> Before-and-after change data
----
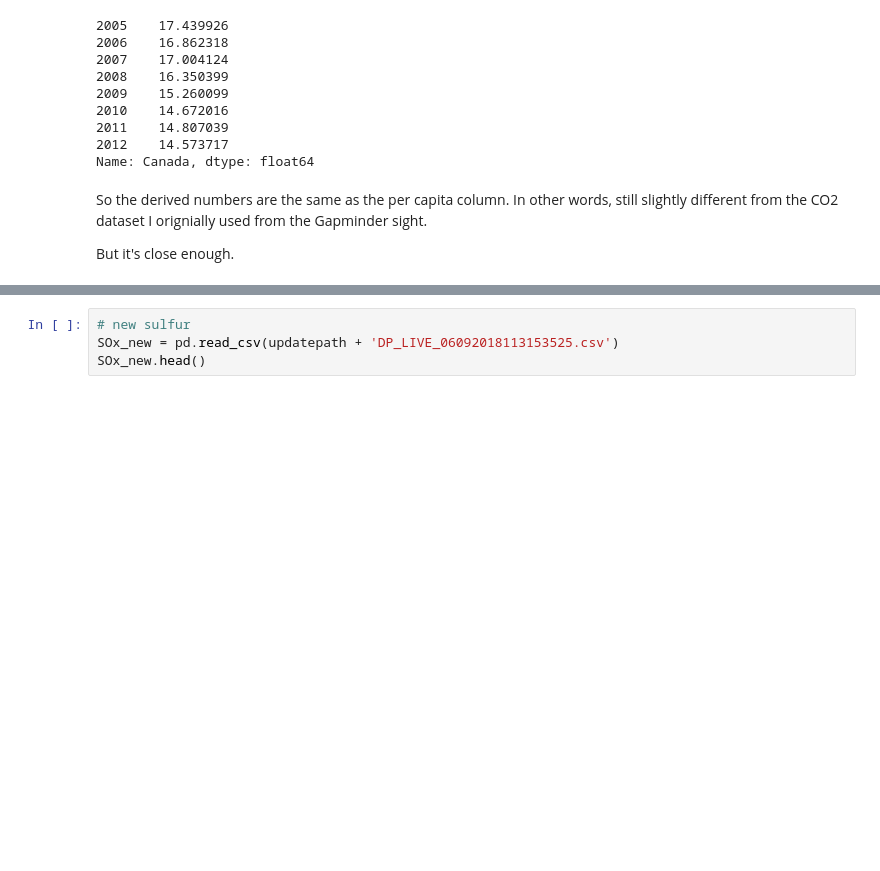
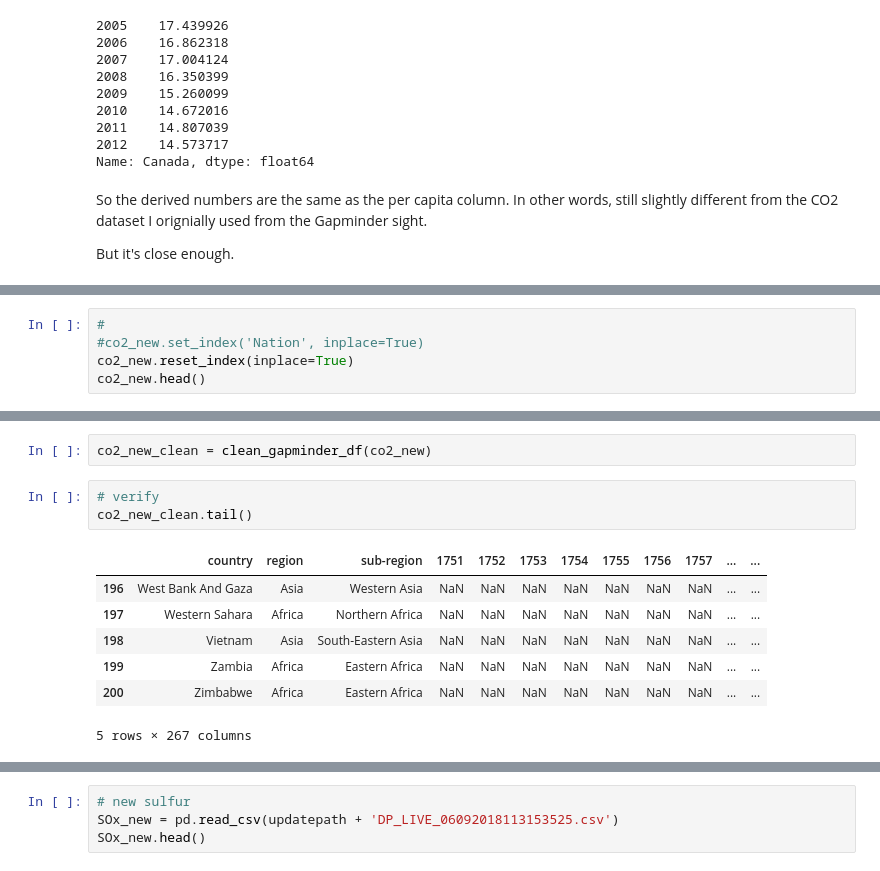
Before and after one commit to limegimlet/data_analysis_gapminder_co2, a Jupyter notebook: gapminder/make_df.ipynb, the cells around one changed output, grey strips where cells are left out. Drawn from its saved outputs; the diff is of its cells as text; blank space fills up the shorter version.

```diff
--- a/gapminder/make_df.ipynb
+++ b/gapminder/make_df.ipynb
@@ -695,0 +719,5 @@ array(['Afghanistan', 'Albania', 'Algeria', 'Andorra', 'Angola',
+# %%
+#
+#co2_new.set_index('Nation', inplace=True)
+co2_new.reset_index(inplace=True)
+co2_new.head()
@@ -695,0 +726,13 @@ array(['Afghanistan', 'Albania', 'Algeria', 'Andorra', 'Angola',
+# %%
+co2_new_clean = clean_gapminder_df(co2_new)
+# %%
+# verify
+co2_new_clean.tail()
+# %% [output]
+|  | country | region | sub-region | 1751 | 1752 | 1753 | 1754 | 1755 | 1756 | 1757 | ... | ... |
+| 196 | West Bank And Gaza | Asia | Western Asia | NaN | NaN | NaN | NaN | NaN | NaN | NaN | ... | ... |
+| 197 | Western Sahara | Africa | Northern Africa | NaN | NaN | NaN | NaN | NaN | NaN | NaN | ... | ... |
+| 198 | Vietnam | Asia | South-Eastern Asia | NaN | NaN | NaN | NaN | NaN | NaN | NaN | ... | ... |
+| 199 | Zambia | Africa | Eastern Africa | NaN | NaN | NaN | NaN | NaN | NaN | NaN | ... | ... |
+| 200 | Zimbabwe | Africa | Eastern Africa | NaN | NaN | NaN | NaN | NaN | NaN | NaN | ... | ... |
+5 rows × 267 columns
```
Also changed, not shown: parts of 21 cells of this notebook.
----
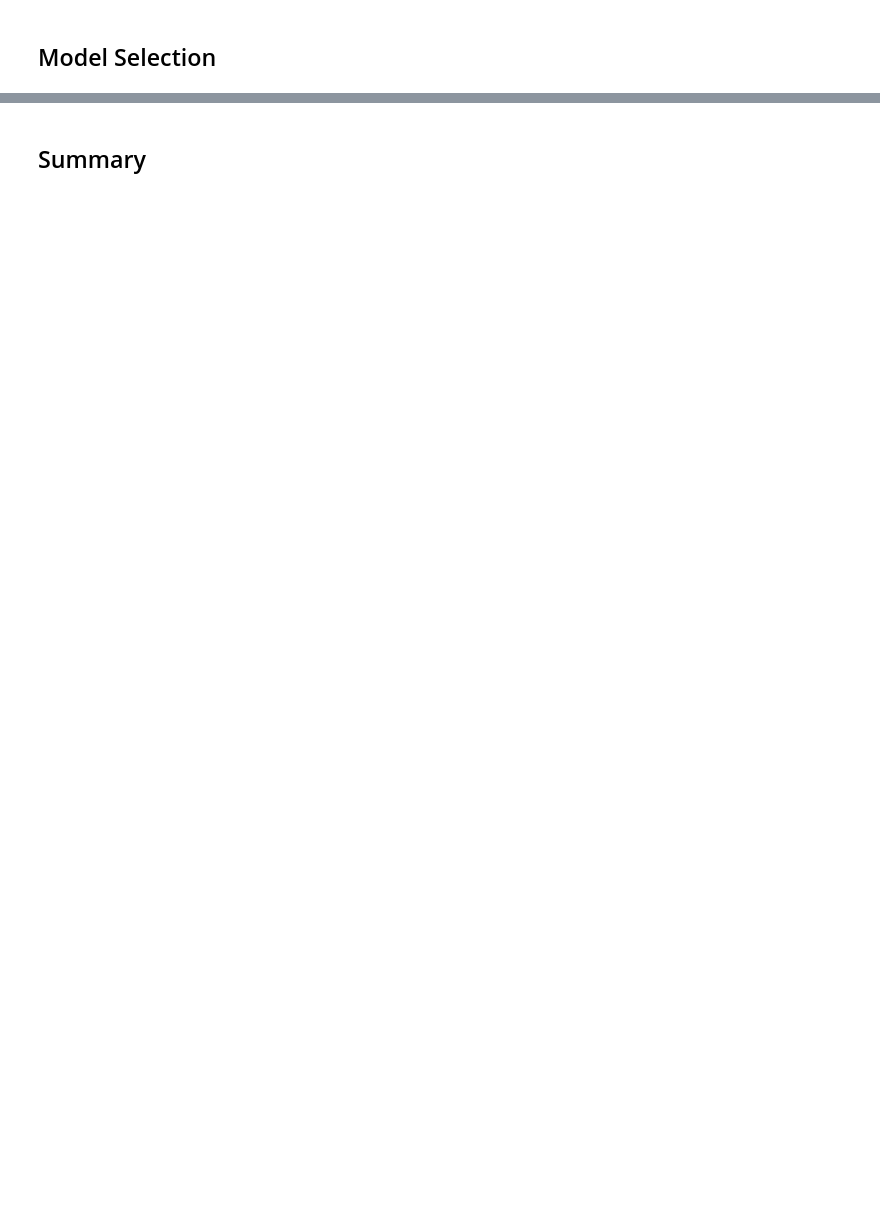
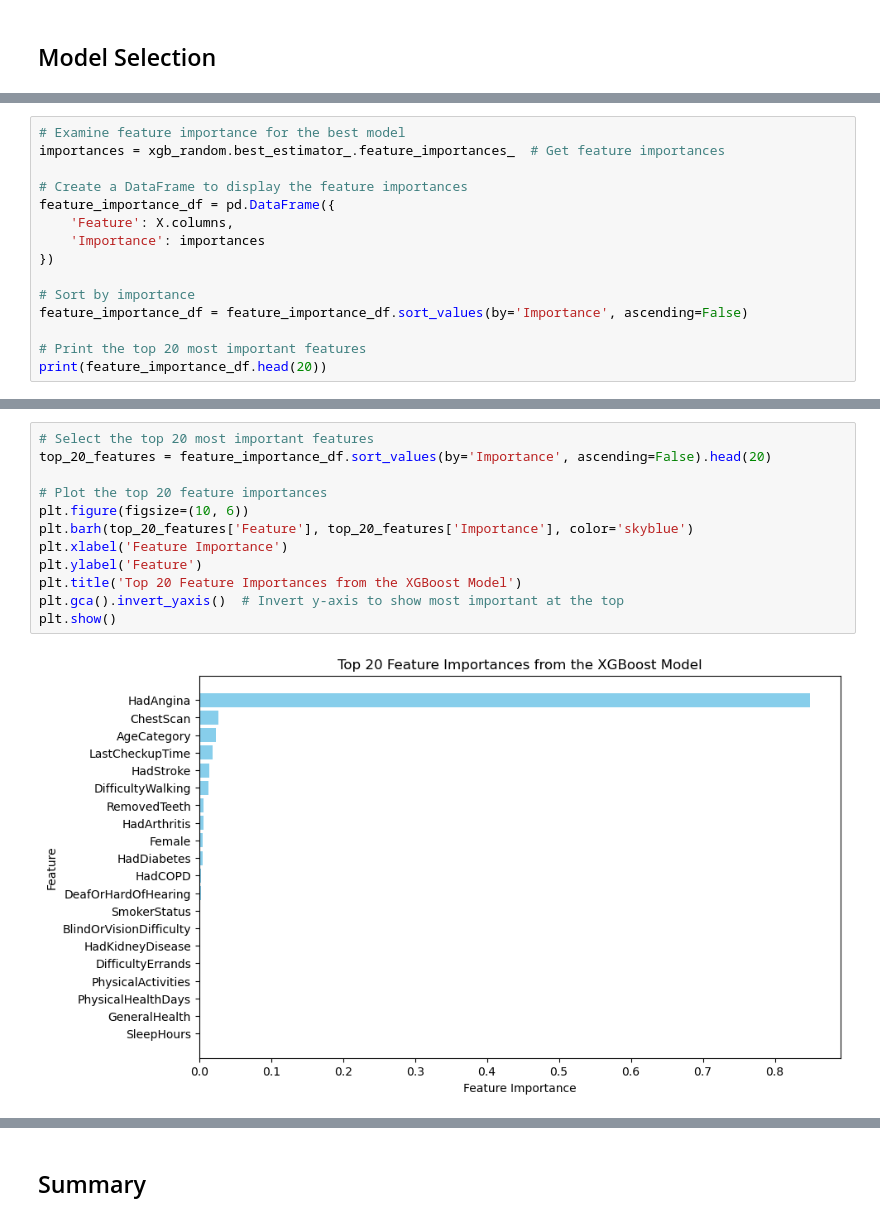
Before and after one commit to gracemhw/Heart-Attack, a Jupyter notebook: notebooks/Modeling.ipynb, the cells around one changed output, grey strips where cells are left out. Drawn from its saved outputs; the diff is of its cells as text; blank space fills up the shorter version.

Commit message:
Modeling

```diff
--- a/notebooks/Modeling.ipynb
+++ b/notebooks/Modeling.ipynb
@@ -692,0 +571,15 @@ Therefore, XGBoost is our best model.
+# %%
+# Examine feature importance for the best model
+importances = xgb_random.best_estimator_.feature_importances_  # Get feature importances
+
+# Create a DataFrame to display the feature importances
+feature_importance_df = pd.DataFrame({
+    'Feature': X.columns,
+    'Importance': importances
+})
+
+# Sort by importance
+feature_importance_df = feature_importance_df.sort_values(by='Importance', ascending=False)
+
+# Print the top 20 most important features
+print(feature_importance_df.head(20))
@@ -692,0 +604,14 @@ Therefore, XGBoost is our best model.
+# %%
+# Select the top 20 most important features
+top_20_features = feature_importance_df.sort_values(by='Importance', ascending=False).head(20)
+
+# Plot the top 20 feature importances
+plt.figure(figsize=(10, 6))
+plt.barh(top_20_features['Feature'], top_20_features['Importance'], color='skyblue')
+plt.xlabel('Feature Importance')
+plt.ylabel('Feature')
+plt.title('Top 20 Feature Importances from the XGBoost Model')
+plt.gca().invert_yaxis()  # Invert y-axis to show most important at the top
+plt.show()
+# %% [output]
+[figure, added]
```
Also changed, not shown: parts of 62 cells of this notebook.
----
> What you should do
For the word "ipynb", return every line of the records that holds it.

> Solution
Before and after one commit to limegimlet/data_analysis_gapminder_co2, a Jupyter notebook: gapminder/make_df.ipynb, the cells around one changed output, grey strips where cells are left out. Drawn from its saved outputs; the diff is of its cells as text; blank space fills up the shorter version.
--- a/gapminder/make_df.ipynb
+++ b/gapminder/make_df.ipynb
Before and after one commit to gracemhw/Heart-Attack, a Jupyter notebook: notebooks/Modeling.ipynb, the cells around one changed output, grey strips where cells are left out. Drawn from its saved outputs; the diff is of its cells as text; blank space fills up the shorter version.
--- a/notebooks/Modeling.ipynb
+++ b/notebooks/Modeling.ipynb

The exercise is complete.